**Task requirements**
Anywhere the string "network" shows up in the listing below, copy the line it is in.

**Input records**

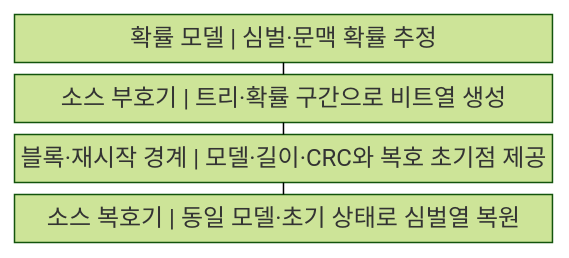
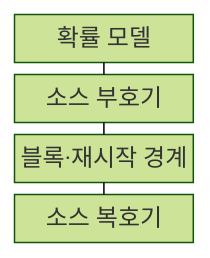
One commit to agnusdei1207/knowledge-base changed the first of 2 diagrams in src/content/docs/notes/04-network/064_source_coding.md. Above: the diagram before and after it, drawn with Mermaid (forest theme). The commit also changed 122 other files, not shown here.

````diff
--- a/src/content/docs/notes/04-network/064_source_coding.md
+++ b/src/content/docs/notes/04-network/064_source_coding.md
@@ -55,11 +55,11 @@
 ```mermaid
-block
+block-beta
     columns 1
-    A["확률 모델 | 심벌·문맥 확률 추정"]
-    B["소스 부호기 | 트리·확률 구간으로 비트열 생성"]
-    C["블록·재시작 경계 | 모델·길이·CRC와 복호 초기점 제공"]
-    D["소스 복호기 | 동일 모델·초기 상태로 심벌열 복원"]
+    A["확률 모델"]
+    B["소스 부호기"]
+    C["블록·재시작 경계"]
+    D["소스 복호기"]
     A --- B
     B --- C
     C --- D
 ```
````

**Response area**
One commit to agnusdei1207/knowledge-base changed the first of 2 diagrams in src/content/docs/notes/04-network/064_source_coding.md. Above: the diagram before and after it, drawn with Mermaid (forest theme). The commit also changed 122 other files, not shown here.
--- a/src/content/docs/notes/04-network/064_source_coding.md
+++ b/src/content/docs/notes/04-network/064_source_coding.md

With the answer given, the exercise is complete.